Images are to be dropped, and the rest of the data reproduced exactly.

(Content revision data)
BEGIN
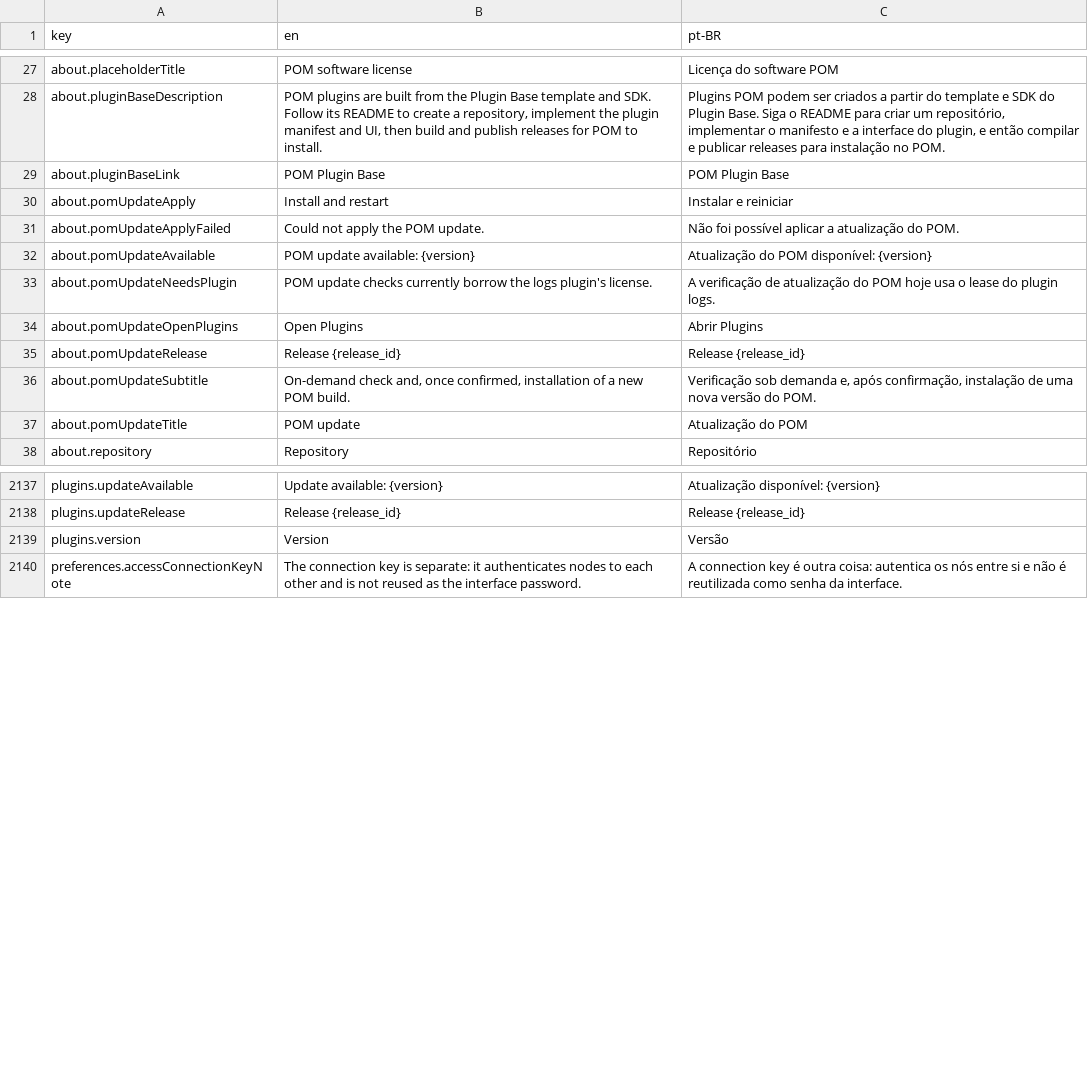
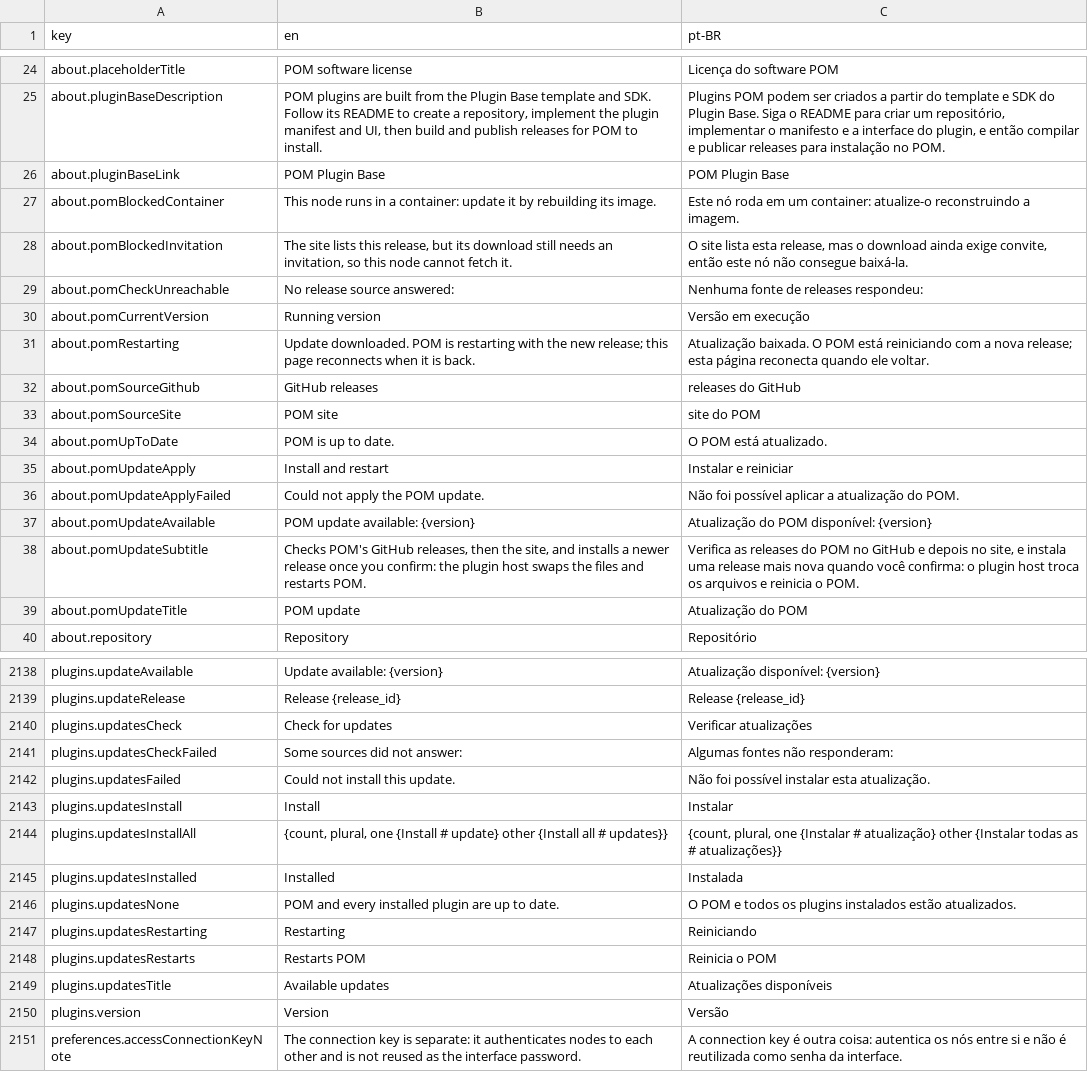
Before and after one commit to pieceofmindcloud/pom, a CSV file: apps/frontend/src/i18n/messages.csv, drawn as a sheet; only a part is shown, gaps mark what is left out; the diff covers the shown part only.

```diff
--- a/apps/frontend/src/i18n/messages.csv
+++ b/apps/frontend/src/i18n/messages.csv
@@ -29,2 +26,10 @@ about.pluginBaseDescription,"POM plugins are built from the Plugin Base template
 about.pluginBaseLink,POM Plugin Base,POM Plugin Base
+"about.pomBlockedContainer","This node runs in a container: update it by rebuilding its image.","Este nó roda em um container: atualize-o reconstruindo a imagem."
+"about.pomBlockedInvitation","The site lists this release, but its download still needs an invitation, so this node cannot fetch it.","O site lista esta release, mas o download ainda exige convite, então este nó não consegue baixá-la."
+"about.pomCheckUnreachable","No release source answered:","Nenhuma fonte de releases respondeu:"
+"about.pomCurrentVersion","Running version","Versão em execução"
+"about.pomRestarting","Update downloaded. POM is restarting with the new release; this page reconnects when it is back.","Atualização baixada. O POM está reiniciando com a nova release; esta página reconecta quando ele voltar."
+"about.pomSourceGithub","GitHub releases","releases do GitHub"
+"about.pomSourceSite","POM site","site do POM"
+"about.pomUpToDate","POM is up to date.","O POM está atualizado."
 about.pomUpdateApply,Install and restart,Instalar e reiniciar
@@ -32,6 +37,3 @@ about.pomUpdateApplyFailed,Could not apply the POM update.,Não foi possível ap
 about.pomUpdateAvailable,POM update available: {version},Atualização do POM disponível: {version}
-about.pomUpdateNeedsPlugin,POM update checks currently borrow the logs plugin's license.,A verificação de atualização do POM hoje usa o lease do plugin logs.
-about.pomUpdateOpenPlugins,Open Plugins,Abrir Plugins
-about.pomUpdateRelease,Release {release_id},Release {release_id}
-about.pomUpdateSubtitle,"On-demand check and, once confirmed, installation of a new POM build.","Verificação sob demanda e, após confirmação, instalação de uma nova versão do POM."
+"about.pomUpdateSubtitle","Checks POM's GitHub releases, then the site, and installs a newer release once you confirm: the plugin host swaps the files and restarts POM.","Verifica as releases do POM no GitHub e depois no site, e instala uma release mais nova quando você confirma: o plugin host troca os arquivos e reinicia o POM."
 about.pomUpdateTitle,POM update,Atualização do POM
@@ -2138,2 +2139,12 @@ plugins.updateAvailable,Update available: {version},Atualização disponível: {
 plugins.updateRelease,Release {release_id},Release {release_id}
+"plugins.updatesCheck","Check for updates","Verificar atualizações"
+"plugins.updatesCheckFailed","Some sources did not answer:","Algumas fontes não responderam:"
+"plugins.updatesFailed","Could not install this update.","Não foi possível instalar esta atualização."
+"plugins.updatesInstall","Install","Instalar"
+"plugins.updatesInstallAll","{count, plural, one {Install # update} other {Install all # updates}}","{count, plural, one {Instalar # atualização} other {Instalar todas as # atualizações}}"
+"plugins.updatesInstalled","Installed","Instalada"
+"plugins.updatesNone","POM and every installed plugin are up to date.","O POM e todos os plugins instalados estão atualizados."
+"plugins.updatesRestarting","Restarting","Reiniciando"
+"plugins.updatesRestarts","Restarts POM","Reinicia o POM"
+"plugins.updatesTitle","Available updates","Atualizações disponíveis"
 plugins.version,Version,Versão
```
Also changed, not shown: 2 added rows, 6 removed rows and 10 edited cells elsewhere in this file, 40 other files.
END
### Answer space
Before and after one commit to pieceofmindcloud/pom, a CSV file: apps/frontend/src/i18n/messages.csv, drawn as a sheet; only a part is shown, gaps mark what is left out; the diff covers the shown part only.

```diff
--- a/apps/frontend/src/i18n/messages.csv
+++ b/apps/frontend/src/i18n/messages.csv
@@ -29,2 +26,10 @@ about.pluginBaseDescription,"POM plugins are built from the Plugin Base template
 about.pluginBaseLink,POM Plugin Base,POM Plugin Base
+"about.pomBlockedContainer","This node runs in a container: update it by rebuilding its image.","Este nó roda em um container: atualize-o reconstruindo a imagem."
+"about.pomBlockedInvitation","The site lists this release, but its download still needs an invitation, so this node cannot fetch it.","O site lista esta release, mas o download ainda exige convite, então este nó não consegue baixá-la."
+"about.pomCheckUnreachable","No release source answered:","Nenhuma fonte de releases respondeu:"
+"about.pomCurrentVersion","Running version","Versão em execução"
+"about.pomRestarting","Update downloaded. POM is restarting with the new release; this page reconnects when it is back.","Atualização baixada. O POM está reiniciando com a nova release; esta página reconecta quando ele voltar."
+"about.pomSourceGithub","GitHub releases","releases do GitHub"
+"about.pomSourceSite","POM site","site do POM"
+"about.pomUpToDate","POM is up to date.","O POM está atualizado."
 about.pomUpdateApply,Install and restart,Instalar e reiniciar
@@ -32,6 +37,3 @@ about.pomUpdateApplyFailed,Could not apply the POM update.,Não foi possível ap
 about.pomUpdateAvailable,POM update available: {version},Atualização do POM disponível: {version}
-about.pomUpdateNeedsPlugin,POM update checks currently borrow the logs plugin's license.,A verificação de atualização do POM hoje usa o lease do plugin logs.
-about.pomUpdateOpenPlugins,Open Plugins,Abrir Plugins
-about.pomUpdateRelease,Release {release_id},Release {release_id}
-about.pomUpdateSubtitle,"On-demand check and, once confirmed, installation of a new POM build.","Verificação sob demanda e, após confirmação, instalação de uma nova versão do POM."
+"about.pomUpdateSubtitle","Checks POM's GitHub releases, then the site, and installs a newer release once you confirm: the plugin host swaps the files and restarts POM.","Verifica as releases do POM no GitHub e depois no site, e instala uma release mais nova quando você confirma: o plugin host troca os arquivos e reinicia o POM."
 about.pomUpdateTitle,POM update,Atualização do POM
@@ -2138,2 +2139,12 @@ plugins.updateAvailable,Update available: {version},Atualização disponível: {
 plugins.updateRelease,Release {release_id},Release {release_id}
+"plugins.updatesCheck","Check for updates","Verificar atualizações"
+"plugins.updatesCheckFailed","Some sources did not answer:","Algumas fontes não responderam:"
+"plugins.updatesFailed","Could not install this update.","Não foi possível instalar esta atualização."
+"plugins.updatesInstall","Install","Instalar"
+"plugins.updatesInstallAll","{count, plural, one {Install # update} other {Install all # updates}}","{count, plural, one {Instalar # atualização} other {Instalar todas as # atualizações}}"
+"plugins.updatesInstalled","Installed","Instalada"
+"plugins.updatesNone","POM and every installed plugin are up to date.","O POM e todos os plugins instalados estão atualizados."
+"plugins.updatesRestarting","Restarting","Reiniciando"
+"plugins.updatesRestarts","Restarts POM","Reinicia o POM"
+"plugins.updatesTitle","Available updates","Atualizações disponíveis"
 plugins.version,Version,Versão
```
Also changed, not shown: 2 added rows, 6 removed rows and 10 edited cells elsewhere in this file, 40 other files.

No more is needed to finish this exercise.